“We found that states’ concerns with regulating small and economically vital businesses and industries had an impact on whether or not they were effectively deterring non-compliance.”


Some environmental groups are not surprised by those findings. Elliot Negin is with the Natural Resources Defense Council. He says he wouldn’t expect much good to come from letting states take more responsibility for enforcing environmental laws.


“Well, it’s gonna open a whole can of worms. The states, many states have pretty bad track records when it comes to upholding environmental laws. And, the state politicians are, unfortunately, sometimes too close to the polluters through campaign contributions and what not.”


Despite those concerns, some members of Congress feel the US EPA has been too aggressive in its application of environmental laws, and that shifting more of the enforcement authority to the states would bring a certain measure of common sense to the process.


As, the two sides argue about the merits of enforcing environmental laws at the federal level or the state level. One government office says no decision should be made at all just yet. The General Accounting office says the states and the EPA should take stock of how things are working now.


The GAO just released a report that finds cutting staff at the federal level and shifting resources to the state level — in other words, just what EPA Administrator Christie Todd Whittman is proposing— is premature. John Stephenson is the Director of Natural Resources and Environment for the GAO. He says the EPA has no idea how many people it takes to properly enforce the law because its workforce plan is more than a decade old.


“And, so, that’s basic information you would need to determine, number one, how many enforcement personnel that the states might need and number two how many personnel EPA headquarters might need to oversee the states.”


The GAO’s Stephenson says until some kind of workforce assessment is done. There’s little point in debating whether the EPA or the states are better suited to enforce environmental laws.


“This shift in authority, as you know, is an ongoing debate in the Congress and we feel like that there needs to be this basic workforce analysis done before either side is in a position to support their relative positions.”


The EPA agreed with the General Accounting Office’s findings. But it’s unclear whether there’s enough time to assess the agencies and states’ workforce needs before Congress approves the budget that could shift some of the enforcement authority to the states.


For the Great Lakes Radio Consortium, this is Lester Graham.

STATES TO HAVE BIGGER ENFORCEMENT ROLE? (Short Version)

The Bush Administration is proposing the Environmental Protection Agency turn over more of its enforcement authority to the states. The Great Lakes Radio Consortium’s Lester Graham explains:

Transcript

The Bush administration is proposing the Environmental Protection Agency turn over more of its enforcement authority to the states. The Great Lakes Radio Consortium’s Lester Graham reports.


In the fiscal year 2002 budget, EPA Administrator Christie Todd Whittman proposes cutting agency staff who enforce environmental laws and in their place giving states additional money to do that job. Some environmental groups say that’s a bad idea because some states have a terrible track record on enforcing environmental laws. Eileen McMahon is with the EPA’s Office of the Inspector General. That office reports states sometimes look the other way.

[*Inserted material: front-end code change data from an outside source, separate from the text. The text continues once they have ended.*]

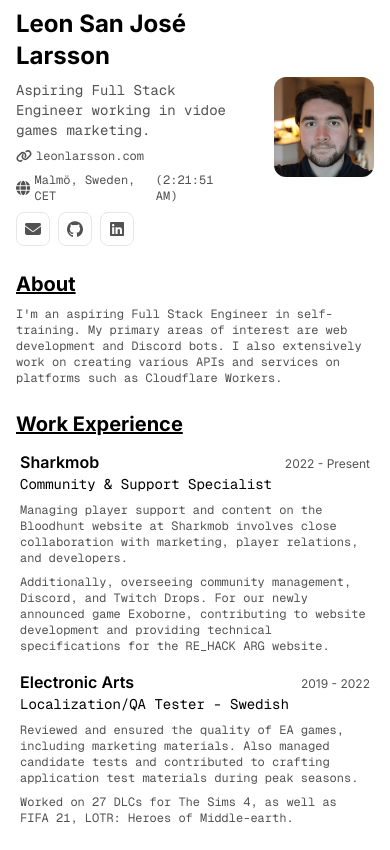
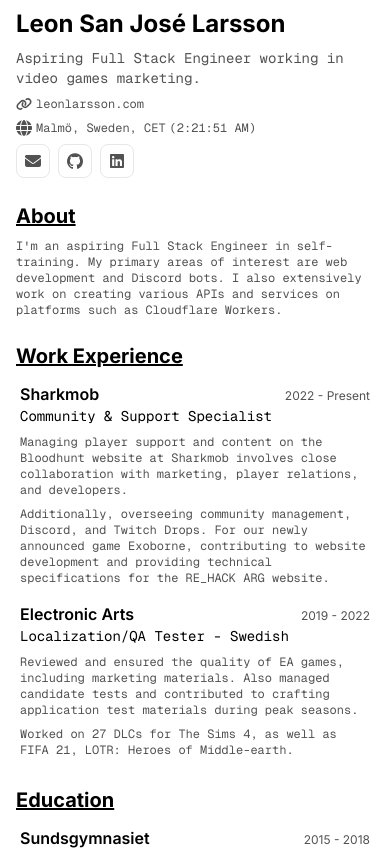
Before and after one commit to leonlarsson/leon-home, a Next.js app: page /cv-new in a window 390 px wide. Shown: the top 850 px of the page. Built offline with nearby package versions, Linux system fonts and the light colour scheme.

Commit message:
cv-new: hide avatar below sm

```diff
--- a/app/(cv-new)/cv-new/page.tsx
+++ b/app/(cv-new)/cv-new/page.tsx
@@ -15,7 +15,7 @@ export default () => {
       <div className="flex items-center justify-between gap-10">
         <div className="flex flex-col gap-2">
           <h1 className="text-2xl font-bold">Leon San José Larsson</h1>
-          <p className="font-geist-mono text-sm text-neutral-600">Aspiring Full Stack Engineer working in vidoe games marketing.</p>
+          <p className="font-geist-mono text-sm text-neutral-600">Aspiring Full Stack Engineer working in video games marketing.</p>
 
           <Link href="https://leonlarsson.com" target="_blank" className="flex w-fit items-center gap-1 font-geist-mono text-xs text-neutral-600 hover:underline">
             <Icons.link className="size-4" /> leonlarsson.com
@@ -51,7 +51,7 @@ export default () => {
           </div>
         </div>
 
-        <Image className="rounded-xl" src="/assets/images/avatar.png" alt="Leon Image" width={100} height={100} />
+        <Image className="hidden rounded-xl sm:block" src="/assets/images/avatar.png" alt="Leon Image" width={100} height={100} />
       </div>
 
       {/* About */}
```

“We found that the state enforcement programs could be much more effective in the deterrence and non-compliance of permits.”


The Inspector General says sometimes the states don’t enforce the law when the business is vital to the local economy. For the Great Lakes Radio Consortium, this is Lester Graham.